Pharmacies push govt for easing of patient pains


Tribune Business Editor

Pharmacies yesterday urged the government to permit five days per week opening and to better define what “curbside service” means for the industry during the present COVID-19 lockdown.

Shantia McBride, president of the Bahamas Pharmaceutical Association (BPA), told Tribune Business yesterday that discussions with the competent authority over an opening hours extension are “ever changing”.

She explained that the Tuesday and Thursday lockdowns, during which pharmacies must also close, was causing pain and inconvenience for patients who were forced to wait 24 hours longer to obtain critical medicines.

“As we look at the exposure rates and exposure sites throughout, we are in discussions with them to ensure that the public has access to pharmacy care.
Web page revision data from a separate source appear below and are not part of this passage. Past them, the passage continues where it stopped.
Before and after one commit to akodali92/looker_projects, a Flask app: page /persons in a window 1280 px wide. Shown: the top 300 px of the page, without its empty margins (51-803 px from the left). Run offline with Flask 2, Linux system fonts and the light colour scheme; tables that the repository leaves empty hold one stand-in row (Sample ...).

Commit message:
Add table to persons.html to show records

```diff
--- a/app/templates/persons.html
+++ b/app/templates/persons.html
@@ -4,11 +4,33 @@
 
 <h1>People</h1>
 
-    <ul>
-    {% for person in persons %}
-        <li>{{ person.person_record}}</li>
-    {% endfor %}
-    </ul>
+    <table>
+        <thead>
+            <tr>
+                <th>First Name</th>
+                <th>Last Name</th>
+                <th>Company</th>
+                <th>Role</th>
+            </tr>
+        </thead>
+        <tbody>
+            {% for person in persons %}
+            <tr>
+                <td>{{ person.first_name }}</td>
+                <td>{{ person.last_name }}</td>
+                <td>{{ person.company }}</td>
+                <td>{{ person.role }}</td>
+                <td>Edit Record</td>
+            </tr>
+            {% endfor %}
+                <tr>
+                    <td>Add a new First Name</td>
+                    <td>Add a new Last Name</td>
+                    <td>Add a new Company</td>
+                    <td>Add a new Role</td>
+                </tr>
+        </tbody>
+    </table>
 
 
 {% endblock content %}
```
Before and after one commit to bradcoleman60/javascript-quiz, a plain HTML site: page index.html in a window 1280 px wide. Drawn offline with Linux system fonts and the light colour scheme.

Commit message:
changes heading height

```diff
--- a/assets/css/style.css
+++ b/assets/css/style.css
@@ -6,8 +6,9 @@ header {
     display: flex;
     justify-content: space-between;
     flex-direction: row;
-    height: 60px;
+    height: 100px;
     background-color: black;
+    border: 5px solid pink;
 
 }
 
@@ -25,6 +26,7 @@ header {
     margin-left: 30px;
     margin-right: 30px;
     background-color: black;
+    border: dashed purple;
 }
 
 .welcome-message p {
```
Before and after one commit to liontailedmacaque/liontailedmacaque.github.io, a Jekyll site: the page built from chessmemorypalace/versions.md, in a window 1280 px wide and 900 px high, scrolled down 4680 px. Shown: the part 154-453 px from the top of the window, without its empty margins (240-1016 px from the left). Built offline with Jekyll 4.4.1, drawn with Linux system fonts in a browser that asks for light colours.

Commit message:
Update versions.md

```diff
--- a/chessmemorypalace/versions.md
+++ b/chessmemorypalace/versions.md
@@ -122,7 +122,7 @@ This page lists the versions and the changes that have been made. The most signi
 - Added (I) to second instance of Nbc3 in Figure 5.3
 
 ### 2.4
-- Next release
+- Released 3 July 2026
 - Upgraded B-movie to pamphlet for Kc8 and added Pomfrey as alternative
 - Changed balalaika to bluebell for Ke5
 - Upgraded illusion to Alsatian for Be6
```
That was our main concern,” Ms McBride said.

“We have had a few patients call us personally to inform us that throughout the night they have been having medical issues, and the alternate-day lockdown is really causing medical issues for them in terms of getting pharmaceutical care. Not everything is COVID-related so we have persons with other ailments that need treatment.”

The industry’s opening hours to the general public, based on a normal six-day week of 12 hours per day, have effectively been cut in half through being permitted to open on Monday, Wednesday and Friday for 10 hours per day (7am to 5pm), plus six hours on Saturday (7am to 1pm) to serve “essential workers”.

Ms McBride explained: “For pharmacies to also be on alternate days, that gives some persons 30 hours in-between getting assistance. You know we have asthmatics. We had a lady where her son got stung by a centipede and she couldn’t get help.

“Most of us operate on a 12-hour work schedule from Monday to Saturday. However, while limiting us to 36 hours, the volume of our prescriptions or patient care does not decrease. We still have to service that same volume of patients that we would have had prior to the lockdown, so as it pertains to refill prescriptions, we have the same patient volumes. The walk-ins would be something different.

“So to fill the same volumes with limited hours, and we also only have curbside. The issue with curbside is that you add an element to the staffing of them going in and out of the store all the time and being outside in the heat. This is an additional strain that is put on the staffing, and due to the COVID-19 social distancing we are still on limited staffing. We can’t add more staff inside to accommodate what we need to accommodate.”

Ms McBride said the Association and its members are seeking “additional hours. Just as the food stores saw a need for persons needing additional hours to shop, we also see the need for persons needing accessibility to pharmaceutical care, and not just alternate days or within the confines of 9am-to-5pm.

“There are so many persons that reach here at 5pm who say they have been to work all day also,” she added. “I had a mother that said she was home but was with a non-driving caretaker, so the person still couldn’t assist.

“So she got to the pharmacy as quick as she could but it was still after 5pm. Even with that extra day for essential workers we are still seeing that persons are not able to access the pharmacy.”

Ms McBride also questioned whether pharmacies were permitted to offer delivery services since this had never been mentioned by the Prime Minister. She added that the Association was also inquiring whether they could serve walk-in patients via curbside, as opposed to patients pulling up in their cars, and said it was requesting that pharmacy clients only be allowed in-store.

“The BPA also wants a clear definition of what is curbside,” Ms McBride said. “It is understood that curbside is when people pull up and we go outside to them, but then with pharmacies you have walk-in patients and you have persons that aren’t driving. Do they now just stand outside on the line, as we have been doing previously? Is that still considered curbside?

“For a lot of us we are within communities where persons just walk in to us, so what is their understanding of curbside? With the curbside it also asks for a take-out window, which is an option and some pharmacies said that they can create a take-out window at their locations.”

Ms McBride said the Association has met with Renward Wells, minister for health, and officials from the Prime Minister’s Office on its “multi-fold” requests and is now awaiting their response.